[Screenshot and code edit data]

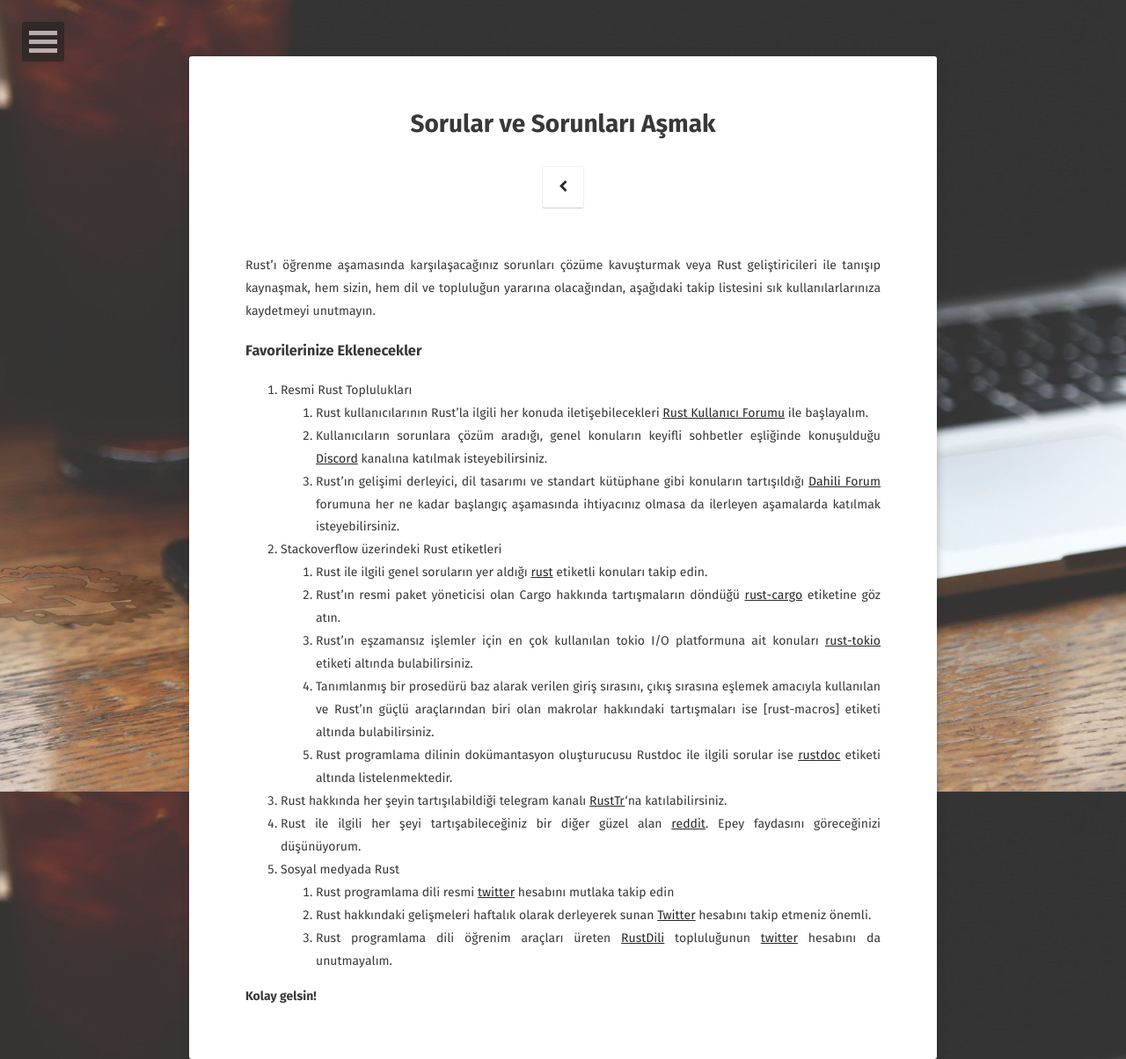
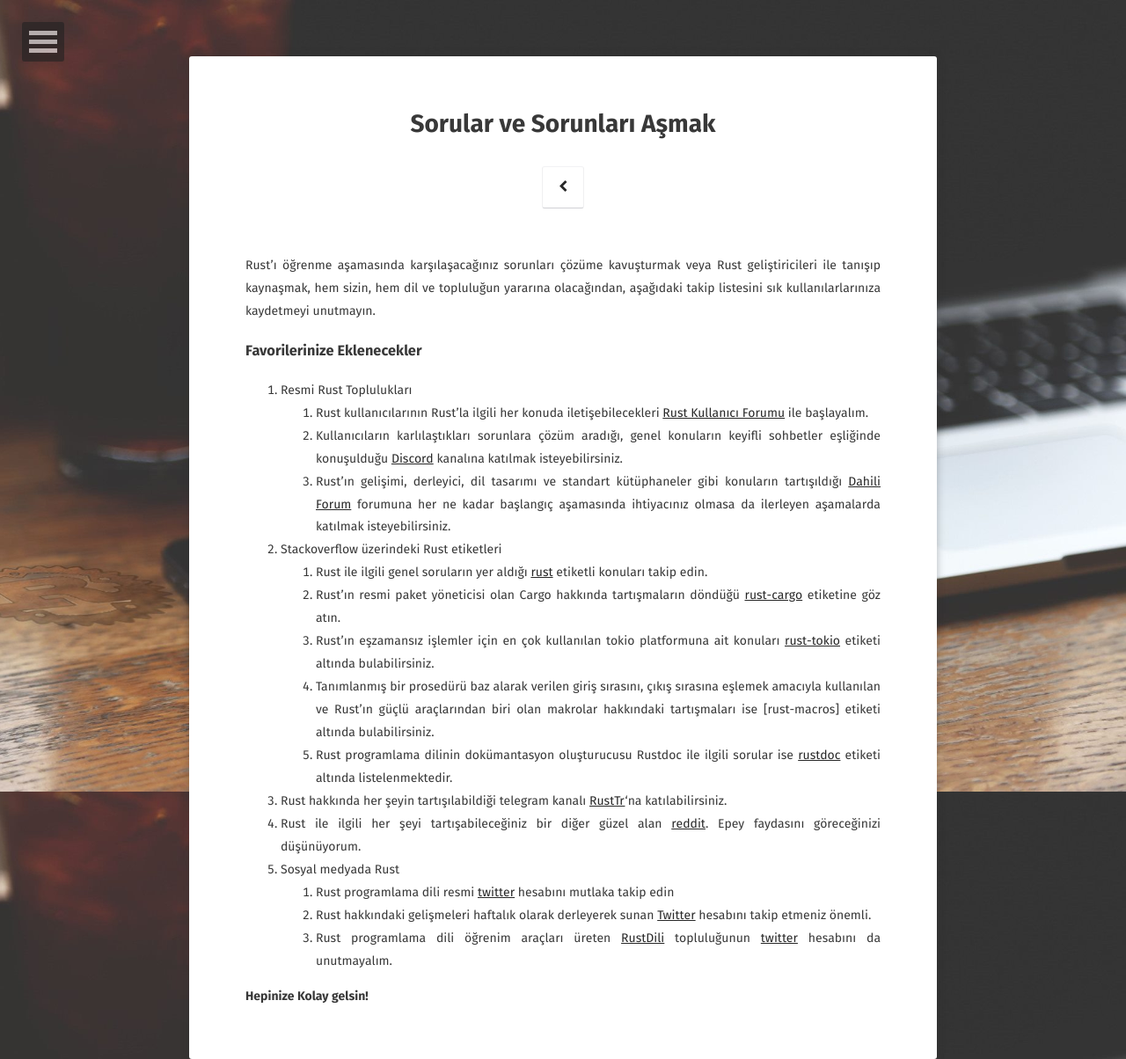
Before and after one commit to Rust-Dili/rust-dili.github.io, a Jekyll site: the page built from arastir/index.md, in a window 1280 px wide. Shown: the whole page at 88% size. Built offline with Jekyll 4.4.1, drawn with Linux system fonts in a browser that asks for light colours; some web fonts are replaced.

Commit message:
Update index.md

```diff
--- a/arastir/index.md
+++ b/arastir/index.md
@@ -12,12 +12,12 @@ Rust'ı öğrenme aşamasında karşılaşacağınız sorunları çözüme kavu
 
 1. Resmi Rust Toplulukları
    1. Rust kullanıcılarının Rust'la ilgili her konuda iletişebilecekleri [Rust Kullanıcı Forumu](https://users.rust-lang.org/) ile başlayalım.
-   2. Kullanıcıların sorunlara çözüm aradığı, genel konuların keyifli sohbetler eşliğinde konuşulduğu [Discord](https://discord.gg/rust-lang) kanalına katılmak isteyebilirsiniz.
-   3. Rust'ın gelişimi derleyici, dil tasarımı ve standart kütüphane gibi konuların tartışıldığı [Dahili Forum](https://internals.rust-lang.org/) forumuna her ne kadar başlangıç aşamasında ihtiyacınız olmasa da ilerleyen aşamalarda katılmak isteyebilirsiniz.
+   2. Kullanıcıların karlılaştıkları sorunlara çözüm aradığı, genel konuların keyifli sohbetler eşliğinde konuşulduğu [Discord](https://discord.gg/rust-lang) kanalına katılmak isteyebilirsiniz.
+   3. Rust'ın gelişimi, derleyici, dil tasarımı ve standart kütüphaneler gibi konuların tartışıldığı [Dahili Forum](https://internals.rust-lang.org/) forumuna her ne kadar başlangıç aşamasında ihtiyacınız olmasa da ilerleyen aşamalarda katılmak isteyebilirsiniz.
 2. Stackoverflow üzerindeki Rust etiketleri
    1. Rust ile ilgili genel soruların yer aldığı [rust](https://stackoverflow.com/questions/tagged/rust) etiketli konuları takip edin.
    2. Rust'ın resmi paket yöneticisi olan Cargo hakkında tartışmaların döndüğü [rust-cargo](https://stackoverflow.com/questions/tagged/rust-cargo) etiketine göz atın.
-   3. Rust'ın eşzamansız işlemler için en çok kullanılan tokio I/O platformuna ait konuları [rust-tokio](https://stackoverflow.com/questions/tagged/rust-tokio) etiketi altında bulabilirsiniz.
+   3. Rust'ın eşzamansız işlemler için en çok kullanılan tokio platformuna ait konuları [rust-tokio](https://stackoverflow.com/questions/tagged/rust-tokio) etiketi altında bulabilirsiniz.
    4. Tanımlanmış bir prosedürü baz alarak verilen giriş sırasını, çıkış sırasına eşlemek amacıyla kullanılan ve Rust'ın güçlü araçlarından biri olan makrolar hakkındaki tartışmaları ise [rust-macros] etiketi altında bulabilirsiniz.
    5. Rust programlama dilinin dokümantasyon oluşturucusu Rustdoc ile ilgili sorular ise [rustdoc](https://stackoverflow.com/questions/tagged/rustdoc) etiketi altında listelenmektedir.
 3. Rust hakkında her şeyin tartışılabildiği telegram kanalı [RustTr](https://t.me/rusttr)'na katılabilirsiniz.
@@ -28,4 +28,4 @@ Rust'ı öğrenme aşamasında karşılaşacağınız sorunları çözüme kavu
    2. Rust hakkındaki gelişmeleri haftalık olarak derleyerek sunan [Twitter](https://twitter.com/ThisWeekInRust) hesabını takip etmeniz önemli.
    3. Rust programlama dili öğrenim araçları üreten [RustDili](https://github.com/RustDili/) topluluğunun [twitter](https://twitter.com/Rustdili) hesabını da unutmayalım.
 
-**Kolay gelsin!**
+**Hepinize Kolay gelsin!**
```
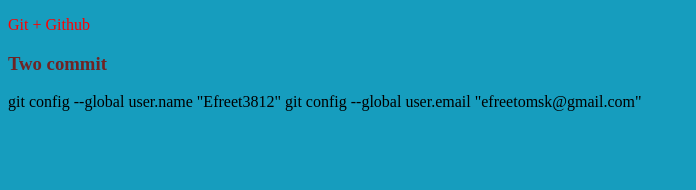
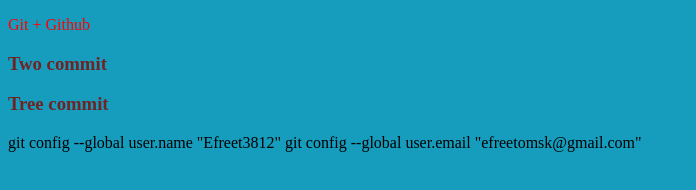
Before and after one commit to efreet3812/git_test_00, a plain HTML site: page index.html in a window 1280 px wide. Shown: the whole page, without its empty margins (0-696 px from the left). Drawn offline with Linux system fonts and the light colour scheme.

Commit message:
3 Commit

```diff
--- a/index.html
+++ b/index.html
@@ -10,6 +10,7 @@
 <body>
     <p>Git + Github</p>
     <h3>Two commit</h3>
+    <h3>Tree commit</h3>
 </body>
 </html>
 
```
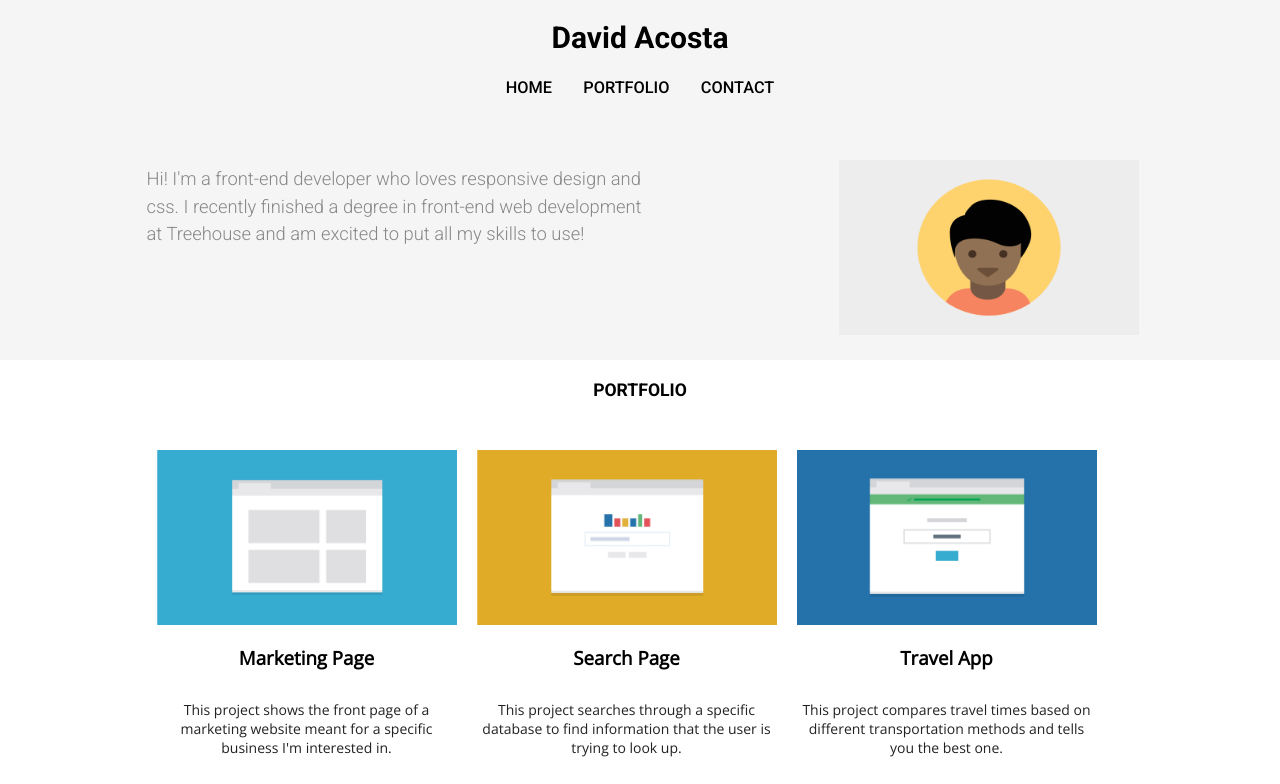
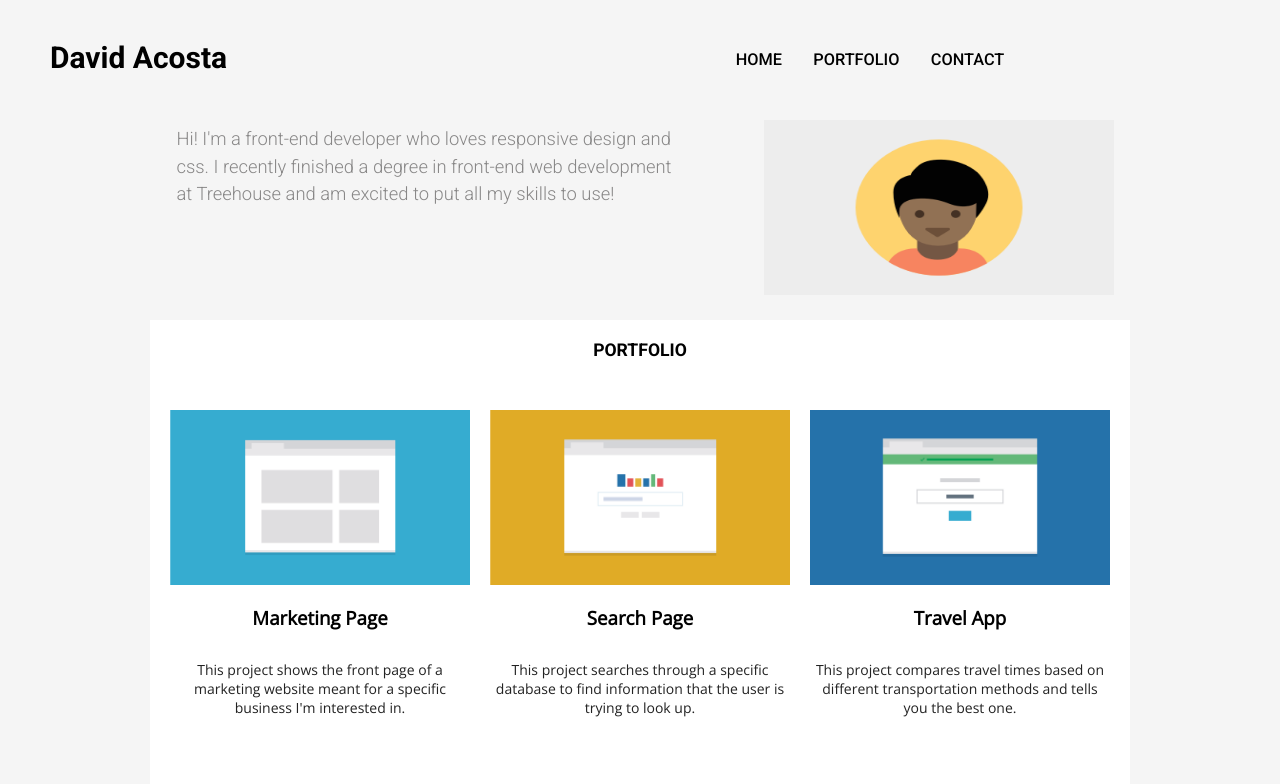
Before and after one commit to dsacosta/Techdegree-Project-2, a plain HTML site: page index.html in a window 1280 px wide. Shown: the top 784 px of the page. Drawn offline with nearby package versions, Linux system fonts and the light colour scheme; a web font is replaced by a local one.

Commit message:
1024 final

```diff
--- a/css/styles.css
+++ b/css/styles.css
@@ -8,7 +8,7 @@ body {
     text-align: center;
     font-family: 'Roboto', sans-serif;
     color: #222;
-    background: white;
+    background: #f5f5f5;
   }
   header {
     background: #f5f5f5;
@@ -370,8 +370,33 @@ Section Styles
   }
 
   @media screen and (min-width: 1024px) {
+    .main-nav {
+      max-width: 1040px;
+      padding: 0px;
+      margin: 0px;
+    }
+    .name{
+      float: left;
+      padding-left: 50px;
+      padding-top: 40px;
+    }
+    .nav {
+      float: right;
+      margin: 20px 15px 0px 0px;
+      padding-left: 20px;
+      padding-top: 25px;
+      align-content: right;
+    }
+    .introduction {
+      padding-left: 30px;
+    }
     .header-container{
       max-width: 1027px;
+    }
+    .profile-image {
+      width: 350px;
+      max-width: 350px;
+      margin-right: 30px;
     }
     .project {
       align-items: center;
@@ -392,11 +417,11 @@ Section Styles
     }
 
     .p1 {
-      margin-left: 20px;
+      margin-left: 10px;
     }
 
     .p4 {
-      margin-left: 20px;
+      margin-left: 10px;
     }
 
     .wrapper {
@@ -404,7 +429,7 @@ Section Styles
       display: inline-block;
       padding: 0 auto;
       margin: 0 auto;
-      max-width: 1027px;
+      max-width: 980px;
     }
     .footer-container{
       margin: 0 auto;
--- a/index.html
+++ b/index.html
@@ -10,7 +10,7 @@
 
     <header id="top">
       <h1 class="name">David Acosta</h1>
-      <div class="main-nav">
+      <div class="main-nav clearfix">
           <ul class="nav">
             <li><a href="index.html">Home</a></li>
             <li><a href="portfolio.html">Portfolio</a></li>
```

* PROBLEM DESCRIPTION
Determine how many of the lines above include the word "href", then give that number and nothing else.

* SOLVED EXERCISE
2